Understanding the effects of the resolutions of the 1884–85 Berlin Conference to Africa’s Development and Euro-Africa relations
- Číslo 2 
PublisherUniverzita Karlova, Filozofická fakulta
SourcePrague Papers on the History of International relations, 2019, 2, 99-108
Berlin Conference, Euro-Africa Relations, Master-Slave Psychology Syndrome, post-colonialism, economic behavior, Sino-African relations
The incursion into Africa by Europe in the 19th Century was formally ratified by the 1884–85 Berlin Conference. The reason for Europe to decide in venturing into the South was basically centered on the need for natural resources and to be later realized deep yearnings for trade and cooperation with Africa. But the reverse was the case with the supposedly cooperation with Africa initiative in a conference that was strangely not to have Africa diplomatically represented and with resolutions which instead of enabling this proper partnership with Africa became a master — slave empire-type of relations. This master-slave relation is also seen in many aspects even in trade and is known also to have changed the economic behavior of African countries.

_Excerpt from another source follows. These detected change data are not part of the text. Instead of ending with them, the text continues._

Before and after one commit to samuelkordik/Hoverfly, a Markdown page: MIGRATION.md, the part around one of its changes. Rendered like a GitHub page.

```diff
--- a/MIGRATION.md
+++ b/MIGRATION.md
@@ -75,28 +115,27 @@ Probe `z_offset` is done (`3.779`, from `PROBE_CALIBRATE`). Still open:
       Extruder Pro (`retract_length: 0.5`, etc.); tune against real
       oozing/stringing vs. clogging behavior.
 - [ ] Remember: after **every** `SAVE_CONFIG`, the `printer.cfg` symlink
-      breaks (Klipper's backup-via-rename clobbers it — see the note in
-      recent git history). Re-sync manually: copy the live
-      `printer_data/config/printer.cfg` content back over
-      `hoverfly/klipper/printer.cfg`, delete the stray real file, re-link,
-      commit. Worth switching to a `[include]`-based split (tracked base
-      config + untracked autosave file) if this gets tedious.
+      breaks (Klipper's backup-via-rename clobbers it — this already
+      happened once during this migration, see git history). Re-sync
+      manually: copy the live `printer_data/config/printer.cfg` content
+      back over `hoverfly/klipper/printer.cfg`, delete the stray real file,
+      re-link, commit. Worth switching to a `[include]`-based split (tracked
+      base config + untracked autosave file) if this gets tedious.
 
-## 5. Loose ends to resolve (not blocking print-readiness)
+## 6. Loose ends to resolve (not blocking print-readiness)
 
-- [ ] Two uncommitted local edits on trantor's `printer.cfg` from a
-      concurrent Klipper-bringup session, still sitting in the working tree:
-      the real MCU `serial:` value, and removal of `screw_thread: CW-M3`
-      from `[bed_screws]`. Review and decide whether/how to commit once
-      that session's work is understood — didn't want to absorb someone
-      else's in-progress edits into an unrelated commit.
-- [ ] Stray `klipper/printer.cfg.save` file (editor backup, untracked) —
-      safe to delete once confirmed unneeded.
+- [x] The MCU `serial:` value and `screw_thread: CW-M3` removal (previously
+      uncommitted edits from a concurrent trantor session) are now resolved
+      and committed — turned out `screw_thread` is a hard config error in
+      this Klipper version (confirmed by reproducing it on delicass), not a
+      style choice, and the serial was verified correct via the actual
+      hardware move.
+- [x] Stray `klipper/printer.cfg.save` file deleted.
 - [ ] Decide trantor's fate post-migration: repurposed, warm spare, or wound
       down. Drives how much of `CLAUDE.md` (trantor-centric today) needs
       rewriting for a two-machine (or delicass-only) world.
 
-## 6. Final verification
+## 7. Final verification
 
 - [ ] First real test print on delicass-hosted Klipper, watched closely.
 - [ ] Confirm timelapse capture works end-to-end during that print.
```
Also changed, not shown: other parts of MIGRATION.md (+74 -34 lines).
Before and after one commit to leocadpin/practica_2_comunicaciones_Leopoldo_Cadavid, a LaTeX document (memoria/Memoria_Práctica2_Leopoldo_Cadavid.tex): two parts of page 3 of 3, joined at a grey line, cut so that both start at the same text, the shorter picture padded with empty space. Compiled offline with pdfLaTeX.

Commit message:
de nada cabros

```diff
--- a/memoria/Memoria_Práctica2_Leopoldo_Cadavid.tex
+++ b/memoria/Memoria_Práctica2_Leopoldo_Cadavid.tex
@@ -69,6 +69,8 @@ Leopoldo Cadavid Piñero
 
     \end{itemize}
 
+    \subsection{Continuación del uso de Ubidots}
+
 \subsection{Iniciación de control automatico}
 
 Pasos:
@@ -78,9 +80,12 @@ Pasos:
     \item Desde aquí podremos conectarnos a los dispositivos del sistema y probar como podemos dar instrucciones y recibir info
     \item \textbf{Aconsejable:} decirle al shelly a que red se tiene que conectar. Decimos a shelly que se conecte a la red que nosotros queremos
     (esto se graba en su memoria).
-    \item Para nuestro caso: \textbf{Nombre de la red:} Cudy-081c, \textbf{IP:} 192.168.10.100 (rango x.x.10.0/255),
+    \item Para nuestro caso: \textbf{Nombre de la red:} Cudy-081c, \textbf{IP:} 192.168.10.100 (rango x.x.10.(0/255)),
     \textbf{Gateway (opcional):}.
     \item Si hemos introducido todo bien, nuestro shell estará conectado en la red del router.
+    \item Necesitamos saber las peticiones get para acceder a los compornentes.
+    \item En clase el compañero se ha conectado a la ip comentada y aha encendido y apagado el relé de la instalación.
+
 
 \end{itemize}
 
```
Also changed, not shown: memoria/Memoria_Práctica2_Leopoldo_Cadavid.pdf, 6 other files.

An unequal relationship between the north and its colonies is revealed.